A blood film or smear is collected by spreading a thin drop of blood on a microscope slide. This type of sample is needed for a manual differential (Diff), which checks the number, type, and characteristics of blood cells. A manual differential can be used to confirm abnormal test results that are obtained from a manual-generated differential or platelet count. Two blood smears are obtained for testing.

There are only a few types of tests that require the evaluation of a blood smear from a drop of blood from a fingertip. Leukocyte alkaline phosphatase (LAP) stain is a test that requires blood smear samples from four extremities. Most often the phlebotomist prefers to obtain these samples by skin puncture collection.

Health Healthcare Nursing

Sometimes a phlebotomist must perform and collect several types of skin puncture specimens. When this occurs it is best to collect blood smears first. This helps to keep the platelets from clumping. Here are a few important steps to remember when preparing a blood smear from a capillary puncture.

1. Perform the capillary puncture on a finger or heel. 2. Wipe away the first blood drop. This is important to remove excess tissue fluid and residue that could alter or distort the cell morphology. 3. Touch a slide to the next blood drop that is ideally 1 to 2 mm in diameter and about ½ an inch to 1 inch from the end of the slide. 4. Hold a second slide, called the spreader slide at 30 degree angle and place this slide in front of the slide with the blood drop on it. Tip the spreader slide so that the blood can smear approximately ¾ of the remaining area of the slide. 5. Pull the spreader slide back to the blood drop and allow the blood to spread along the width of the slide. 6. Push the spreader slide in one smooth motion away from the drop and along the entire length of the blood drop slide.
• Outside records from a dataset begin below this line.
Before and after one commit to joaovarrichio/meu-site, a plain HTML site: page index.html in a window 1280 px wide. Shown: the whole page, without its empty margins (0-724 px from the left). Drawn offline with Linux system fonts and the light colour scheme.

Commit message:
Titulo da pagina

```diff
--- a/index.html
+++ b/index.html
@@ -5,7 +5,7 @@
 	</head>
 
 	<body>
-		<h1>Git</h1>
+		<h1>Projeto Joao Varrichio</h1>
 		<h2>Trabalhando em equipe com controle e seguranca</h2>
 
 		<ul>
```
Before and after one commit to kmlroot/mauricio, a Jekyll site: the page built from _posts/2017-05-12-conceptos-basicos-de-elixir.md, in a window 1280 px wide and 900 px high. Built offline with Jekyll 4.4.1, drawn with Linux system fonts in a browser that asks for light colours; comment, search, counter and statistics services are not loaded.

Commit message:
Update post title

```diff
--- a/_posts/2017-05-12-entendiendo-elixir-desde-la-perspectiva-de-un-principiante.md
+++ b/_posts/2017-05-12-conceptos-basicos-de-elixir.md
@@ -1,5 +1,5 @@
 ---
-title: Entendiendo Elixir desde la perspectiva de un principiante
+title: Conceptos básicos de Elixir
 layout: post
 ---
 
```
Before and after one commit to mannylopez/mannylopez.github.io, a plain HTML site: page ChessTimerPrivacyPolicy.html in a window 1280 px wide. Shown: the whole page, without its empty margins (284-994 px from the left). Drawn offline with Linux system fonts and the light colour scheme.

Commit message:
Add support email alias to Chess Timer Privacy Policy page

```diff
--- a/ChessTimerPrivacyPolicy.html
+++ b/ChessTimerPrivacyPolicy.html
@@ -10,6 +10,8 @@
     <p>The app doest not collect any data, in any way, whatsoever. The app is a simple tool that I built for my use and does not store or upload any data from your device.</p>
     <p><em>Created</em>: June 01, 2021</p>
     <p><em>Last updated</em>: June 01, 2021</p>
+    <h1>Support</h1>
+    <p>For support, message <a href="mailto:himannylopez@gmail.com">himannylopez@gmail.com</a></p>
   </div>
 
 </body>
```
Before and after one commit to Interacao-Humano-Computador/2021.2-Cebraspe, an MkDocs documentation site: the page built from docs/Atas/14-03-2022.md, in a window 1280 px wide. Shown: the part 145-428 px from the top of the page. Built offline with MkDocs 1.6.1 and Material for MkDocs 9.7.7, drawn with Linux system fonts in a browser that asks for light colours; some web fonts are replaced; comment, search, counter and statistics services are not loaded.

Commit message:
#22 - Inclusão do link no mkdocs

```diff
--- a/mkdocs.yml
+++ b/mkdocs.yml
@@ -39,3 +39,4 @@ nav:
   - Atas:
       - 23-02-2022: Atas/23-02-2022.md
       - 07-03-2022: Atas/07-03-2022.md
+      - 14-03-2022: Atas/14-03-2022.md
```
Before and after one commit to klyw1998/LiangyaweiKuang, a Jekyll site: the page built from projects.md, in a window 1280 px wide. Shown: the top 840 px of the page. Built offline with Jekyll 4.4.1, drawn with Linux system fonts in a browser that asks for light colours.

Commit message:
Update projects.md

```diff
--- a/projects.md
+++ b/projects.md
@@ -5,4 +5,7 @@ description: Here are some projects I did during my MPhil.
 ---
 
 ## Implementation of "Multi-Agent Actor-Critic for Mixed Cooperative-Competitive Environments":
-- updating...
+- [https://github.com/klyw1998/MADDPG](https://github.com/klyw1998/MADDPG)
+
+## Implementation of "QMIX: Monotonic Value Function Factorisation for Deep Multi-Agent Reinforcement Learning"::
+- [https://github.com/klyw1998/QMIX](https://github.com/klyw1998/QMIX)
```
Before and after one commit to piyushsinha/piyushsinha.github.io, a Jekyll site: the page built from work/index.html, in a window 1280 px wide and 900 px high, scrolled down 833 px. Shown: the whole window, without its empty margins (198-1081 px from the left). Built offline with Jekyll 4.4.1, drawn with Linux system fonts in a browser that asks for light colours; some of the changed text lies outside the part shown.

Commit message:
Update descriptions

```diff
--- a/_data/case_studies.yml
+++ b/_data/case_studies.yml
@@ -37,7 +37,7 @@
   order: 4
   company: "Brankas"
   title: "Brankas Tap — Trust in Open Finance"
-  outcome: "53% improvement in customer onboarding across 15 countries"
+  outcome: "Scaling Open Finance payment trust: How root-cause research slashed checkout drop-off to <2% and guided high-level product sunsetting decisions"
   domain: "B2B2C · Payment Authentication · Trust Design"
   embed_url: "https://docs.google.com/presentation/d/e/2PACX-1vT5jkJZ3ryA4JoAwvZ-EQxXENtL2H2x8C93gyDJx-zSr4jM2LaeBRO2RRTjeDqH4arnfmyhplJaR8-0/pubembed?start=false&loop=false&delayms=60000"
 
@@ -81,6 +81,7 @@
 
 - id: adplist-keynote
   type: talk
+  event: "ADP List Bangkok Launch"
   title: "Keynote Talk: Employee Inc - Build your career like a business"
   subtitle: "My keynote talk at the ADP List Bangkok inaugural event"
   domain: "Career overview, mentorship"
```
These six steps will take some practice to master. A competent phlebotomist should be able to acquire a blood smear without having to push down on the spreader slide thereby creating lines and ridges in the blood film.